### Work request
Gather all lines in the data that hold the string "nDie".

[Revision tracking records]
((

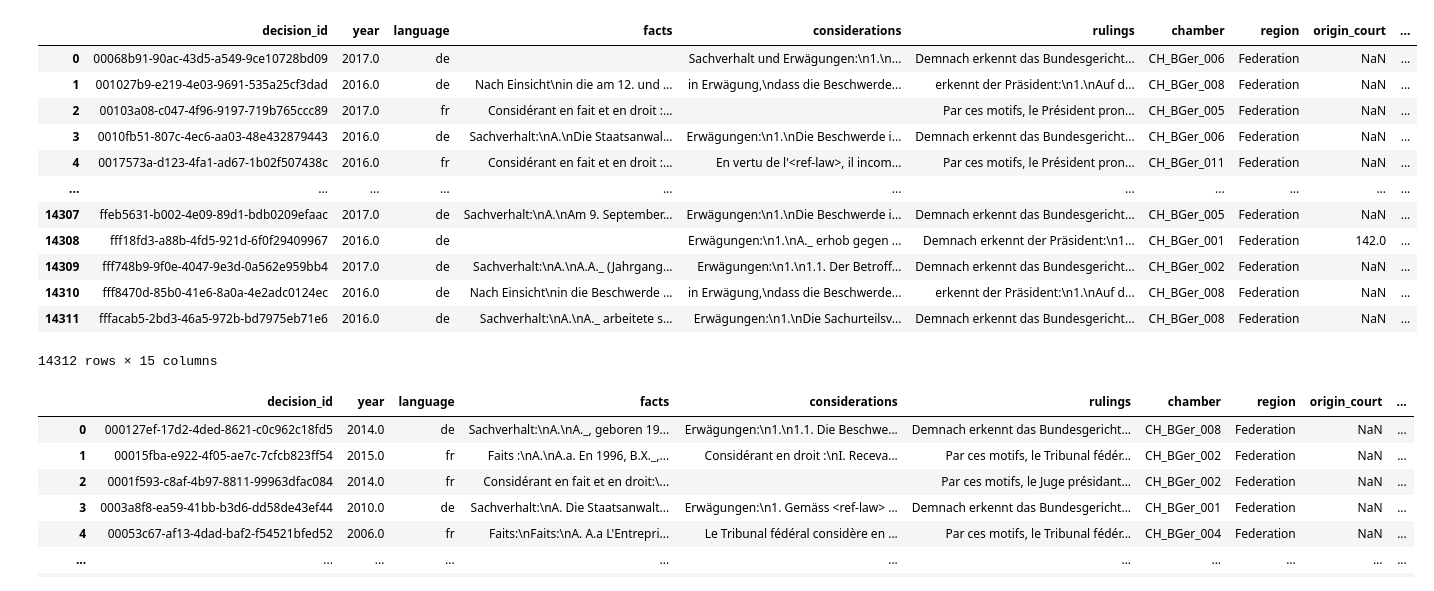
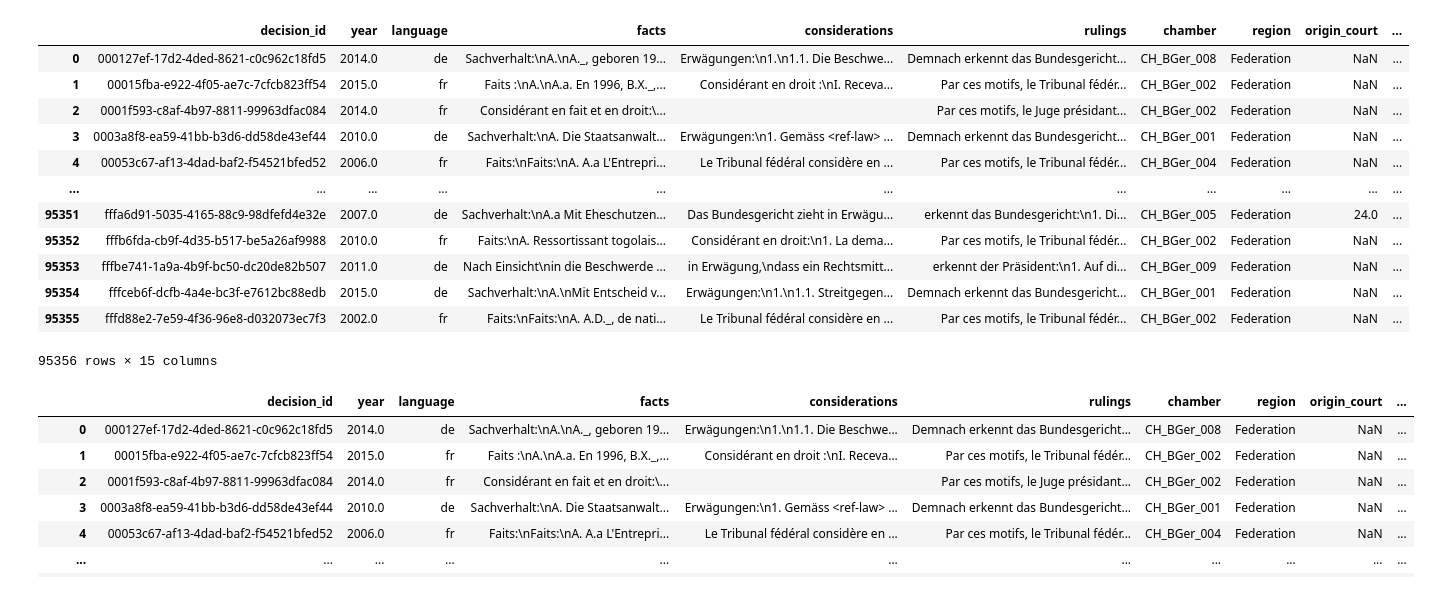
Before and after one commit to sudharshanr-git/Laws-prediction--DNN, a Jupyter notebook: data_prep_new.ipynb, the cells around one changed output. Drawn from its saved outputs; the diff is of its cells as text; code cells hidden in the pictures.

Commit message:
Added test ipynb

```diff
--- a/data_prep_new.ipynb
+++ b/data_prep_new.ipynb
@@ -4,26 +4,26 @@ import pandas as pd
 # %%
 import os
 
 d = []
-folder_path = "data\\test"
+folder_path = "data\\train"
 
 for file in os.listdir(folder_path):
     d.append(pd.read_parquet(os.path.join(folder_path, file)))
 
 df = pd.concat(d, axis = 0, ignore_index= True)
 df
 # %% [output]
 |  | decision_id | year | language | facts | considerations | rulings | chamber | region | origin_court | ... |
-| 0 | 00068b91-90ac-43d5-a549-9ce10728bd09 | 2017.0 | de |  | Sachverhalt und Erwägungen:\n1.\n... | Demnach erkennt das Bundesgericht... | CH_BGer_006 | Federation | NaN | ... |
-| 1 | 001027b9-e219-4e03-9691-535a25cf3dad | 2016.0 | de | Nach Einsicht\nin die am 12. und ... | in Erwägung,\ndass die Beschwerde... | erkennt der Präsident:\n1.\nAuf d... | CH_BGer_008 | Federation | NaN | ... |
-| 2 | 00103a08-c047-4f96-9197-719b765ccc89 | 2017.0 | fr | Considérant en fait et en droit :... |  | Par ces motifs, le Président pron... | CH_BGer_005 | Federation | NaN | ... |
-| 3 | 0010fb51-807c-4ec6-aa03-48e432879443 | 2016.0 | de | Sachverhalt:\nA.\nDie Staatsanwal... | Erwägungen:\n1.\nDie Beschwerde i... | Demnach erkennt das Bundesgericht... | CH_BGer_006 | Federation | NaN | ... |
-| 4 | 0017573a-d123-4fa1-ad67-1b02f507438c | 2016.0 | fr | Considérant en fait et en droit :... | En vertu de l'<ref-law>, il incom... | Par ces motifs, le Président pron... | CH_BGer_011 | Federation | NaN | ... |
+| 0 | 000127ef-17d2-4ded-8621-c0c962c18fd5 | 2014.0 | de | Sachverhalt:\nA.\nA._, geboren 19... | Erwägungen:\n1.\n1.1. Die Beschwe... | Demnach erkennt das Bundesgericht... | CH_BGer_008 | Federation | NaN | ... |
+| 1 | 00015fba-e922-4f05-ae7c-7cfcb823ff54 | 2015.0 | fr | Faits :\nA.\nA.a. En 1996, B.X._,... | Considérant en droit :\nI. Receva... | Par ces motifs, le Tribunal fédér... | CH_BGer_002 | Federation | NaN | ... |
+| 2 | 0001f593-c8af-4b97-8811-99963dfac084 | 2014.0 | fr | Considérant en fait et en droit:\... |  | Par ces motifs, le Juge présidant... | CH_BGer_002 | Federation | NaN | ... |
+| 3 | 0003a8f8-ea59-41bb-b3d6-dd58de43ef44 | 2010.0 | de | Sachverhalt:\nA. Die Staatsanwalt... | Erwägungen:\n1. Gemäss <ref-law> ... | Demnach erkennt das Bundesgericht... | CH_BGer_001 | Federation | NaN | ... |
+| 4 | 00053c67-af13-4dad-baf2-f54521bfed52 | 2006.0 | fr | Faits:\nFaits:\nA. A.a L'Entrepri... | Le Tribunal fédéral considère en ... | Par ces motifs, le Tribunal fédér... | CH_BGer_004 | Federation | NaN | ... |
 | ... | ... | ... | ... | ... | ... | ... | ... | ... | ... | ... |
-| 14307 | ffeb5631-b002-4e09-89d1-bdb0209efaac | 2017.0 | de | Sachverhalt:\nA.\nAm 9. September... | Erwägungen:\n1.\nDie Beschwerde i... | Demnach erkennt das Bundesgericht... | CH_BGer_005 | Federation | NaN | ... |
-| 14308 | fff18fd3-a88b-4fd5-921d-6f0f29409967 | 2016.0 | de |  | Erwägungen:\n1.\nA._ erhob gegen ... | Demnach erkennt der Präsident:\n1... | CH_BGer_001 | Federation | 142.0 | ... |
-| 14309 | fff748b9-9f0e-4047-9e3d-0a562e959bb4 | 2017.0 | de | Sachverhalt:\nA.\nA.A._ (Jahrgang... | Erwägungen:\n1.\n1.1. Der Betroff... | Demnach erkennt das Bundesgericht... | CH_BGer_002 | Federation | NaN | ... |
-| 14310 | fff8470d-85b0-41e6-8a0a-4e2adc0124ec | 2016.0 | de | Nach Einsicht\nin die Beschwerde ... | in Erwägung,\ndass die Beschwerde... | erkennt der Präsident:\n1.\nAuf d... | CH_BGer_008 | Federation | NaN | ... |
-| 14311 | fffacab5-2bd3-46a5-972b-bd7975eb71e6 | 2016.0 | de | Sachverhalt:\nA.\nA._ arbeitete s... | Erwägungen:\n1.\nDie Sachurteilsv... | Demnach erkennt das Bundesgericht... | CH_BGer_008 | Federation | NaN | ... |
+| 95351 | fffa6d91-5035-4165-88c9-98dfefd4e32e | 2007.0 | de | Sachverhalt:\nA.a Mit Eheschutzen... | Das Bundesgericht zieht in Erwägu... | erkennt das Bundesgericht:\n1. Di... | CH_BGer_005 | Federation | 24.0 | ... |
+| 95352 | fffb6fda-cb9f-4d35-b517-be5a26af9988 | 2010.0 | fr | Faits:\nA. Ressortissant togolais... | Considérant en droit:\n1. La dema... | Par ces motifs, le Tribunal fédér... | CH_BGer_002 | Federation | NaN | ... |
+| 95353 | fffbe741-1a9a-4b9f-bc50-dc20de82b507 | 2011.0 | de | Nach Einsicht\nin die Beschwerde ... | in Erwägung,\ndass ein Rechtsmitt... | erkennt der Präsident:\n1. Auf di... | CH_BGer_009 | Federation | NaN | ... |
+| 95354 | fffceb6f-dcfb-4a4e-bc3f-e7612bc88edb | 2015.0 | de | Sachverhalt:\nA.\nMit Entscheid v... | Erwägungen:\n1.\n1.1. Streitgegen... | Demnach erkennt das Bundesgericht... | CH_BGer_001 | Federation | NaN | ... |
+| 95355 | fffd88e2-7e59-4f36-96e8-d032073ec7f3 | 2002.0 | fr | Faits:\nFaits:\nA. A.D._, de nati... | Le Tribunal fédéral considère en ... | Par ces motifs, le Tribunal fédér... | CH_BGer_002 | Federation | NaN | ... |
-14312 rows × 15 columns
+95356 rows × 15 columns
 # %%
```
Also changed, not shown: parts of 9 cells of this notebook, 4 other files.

))
((

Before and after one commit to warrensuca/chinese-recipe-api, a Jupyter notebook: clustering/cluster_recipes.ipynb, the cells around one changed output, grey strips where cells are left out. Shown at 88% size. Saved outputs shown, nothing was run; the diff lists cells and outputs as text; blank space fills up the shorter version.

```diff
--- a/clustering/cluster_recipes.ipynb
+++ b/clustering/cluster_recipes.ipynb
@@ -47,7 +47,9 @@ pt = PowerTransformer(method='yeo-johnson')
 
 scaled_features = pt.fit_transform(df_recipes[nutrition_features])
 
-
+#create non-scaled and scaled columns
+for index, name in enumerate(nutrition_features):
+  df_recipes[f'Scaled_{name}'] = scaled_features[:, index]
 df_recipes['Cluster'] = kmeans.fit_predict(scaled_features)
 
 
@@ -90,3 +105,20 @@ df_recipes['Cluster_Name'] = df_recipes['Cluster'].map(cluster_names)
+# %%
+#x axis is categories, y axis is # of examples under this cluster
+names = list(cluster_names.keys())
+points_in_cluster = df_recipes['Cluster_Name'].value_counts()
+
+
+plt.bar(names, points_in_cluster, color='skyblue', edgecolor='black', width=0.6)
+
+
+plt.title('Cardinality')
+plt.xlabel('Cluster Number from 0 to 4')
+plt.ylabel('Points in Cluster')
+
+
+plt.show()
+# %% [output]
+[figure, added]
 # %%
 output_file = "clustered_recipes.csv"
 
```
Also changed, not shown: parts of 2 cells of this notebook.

))

### Solution to the problem
-| 3 | 0010fb51-807c-4ec6-aa03-48e432879443 | 2016.0 | de | Sachverhalt:\nA.\nDie Staatsanwal... | Erwägungen:\n1.\nDie Beschwerde i... | Demnach erkennt das Bundesgericht... | CH_BGer_006 | Federation | NaN | ... |
-| 14307 | ffeb5631-b002-4e09-89d1-bdb0209efaac | 2017.0 | de | Sachverhalt:\nA.\nAm 9. September... | Erwägungen:\n1.\nDie Beschwerde i... | Demnach erkennt das Bundesgericht... | CH_BGer_005 | Federation | NaN | ... |
-| 14311 | fffacab5-2bd3-46a5-972b-bd7975eb71e6 | 2016.0 | de | Sachverhalt:\nA.\nA._ arbeitete s... | Erwägungen:\n1.\nDie Sachurteilsv... | Demnach erkennt das Bundesgericht... | CH_BGer_008 | Federation | NaN | ... |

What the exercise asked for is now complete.